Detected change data
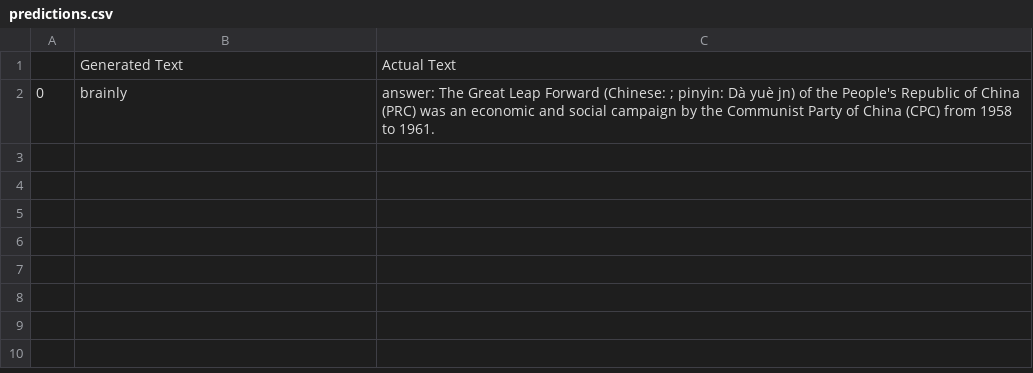
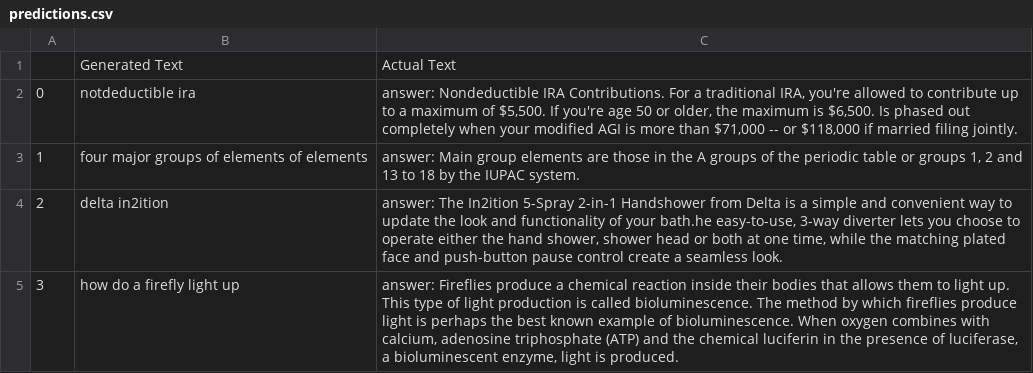
Before and after one commit to fani-lab/RePair, a CSV file: output/predictions.csv, drawn as a sheet.

```diff
--- a/output/predictions.csv
+++ b/output/predictions.csv
@@ -1,2 +1,5 @@
 ,Generated Text,Actual Text
-0,brainly,answer: The Great Leap Forward (Chinese: ; pinyin: Dà yuè jn) of the People's Republic of China (PRC) was an economic and social campaign by the Communist Party of China (CPC) from 1958 to 1961.
+0,notdeductible ira,"answer: Nondeductible IRA Contributions. For a traditional IRA, you're allowed to contribute up to a maximum of $5,500. If you're age 50 or older, the maximum is $6,500. Is phased out completely when your modified AGI is more than $71,000 -- or $118,000 if married filing jointly."
+1,four major groups of elements of elements,"answer: Main group elements are those in the A groups of the periodic table or groups 1, 2 and 13 to 18 by the IUPAC system."
+2,delta in2ition,"answer: The In2ition 5-Spray 2-in-1 Handshower from Delta is a simple and convenient way to update the look and functionality of your bath.he easy-to-use, 3-way diverter lets you choose to operate either the hand shower, shower head or both at one time, while the matching plated face and push-button pause control create a seamless look."
+3,how do a firefly light up,"answer: Fireflies produce a chemical reaction inside their bodies that allows them to light up. This type of light production is called bioluminescence. The method by which fireflies produce light is perhaps the best known example of bioluminescence. When oxygen combines with calcium, adenosine triphosphate (ATP) and the chemical luciferin in the presence of luciferase, a bioluminescent enzyme, light is produced."
```
Also changed, not shown: data/raw/toy.msmarco/queries.train.tsv, 4 other files.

» **Task description**:
Every line above should be repeated exactly; pictures stay out of the copy.

» **Task result**:
Before and after one commit to fani-lab/RePair, a CSV file: output/predictions.csv, drawn as a sheet.

```diff
--- a/output/predictions.csv
+++ b/output/predictions.csv
@@ -1,2 +1,5 @@
 ,Generated Text,Actual Text
-0,brainly,answer: The Great Leap Forward (Chinese: ; pinyin: Dà yuè jn) of the People's Republic of China (PRC) was an economic and social campaign by the Communist Party of China (CPC) from 1958 to 1961.
+0,notdeductible ira,"answer: Nondeductible IRA Contributions. For a traditional IRA, you're allowed to contribute up to a maximum of $5,500. If you're age 50 or older, the maximum is $6,500. Is phased out completely when your modified AGI is more than $71,000 -- or $118,000 if married filing jointly."
+1,four major groups of elements of elements,"answer: Main group elements are those in the A groups of the periodic table or groups 1, 2 and 13 to 18 by the IUPAC system."
+2,delta in2ition,"answer: The In2ition 5-Spray 2-in-1 Handshower from Delta is a simple and convenient way to update the look and functionality of your bath.he easy-to-use, 3-way diverter lets you choose to operate either the hand shower, shower head or both at one time, while the matching plated face and push-button pause control create a seamless look."
+3,how do a firefly light up,"answer: Fireflies produce a chemical reaction inside their bodies that allows them to light up. This type of light production is called bioluminescence. The method by which fireflies produce light is perhaps the best known example of bioluminescence. When oxygen combines with calcium, adenosine triphosphate (ATP) and the chemical luciferin in the presence of luciferase, a bioluminescent enzyme, light is produced."
```
Also changed, not shown: data/raw/toy.msmarco/queries.train.tsv, 4 other files.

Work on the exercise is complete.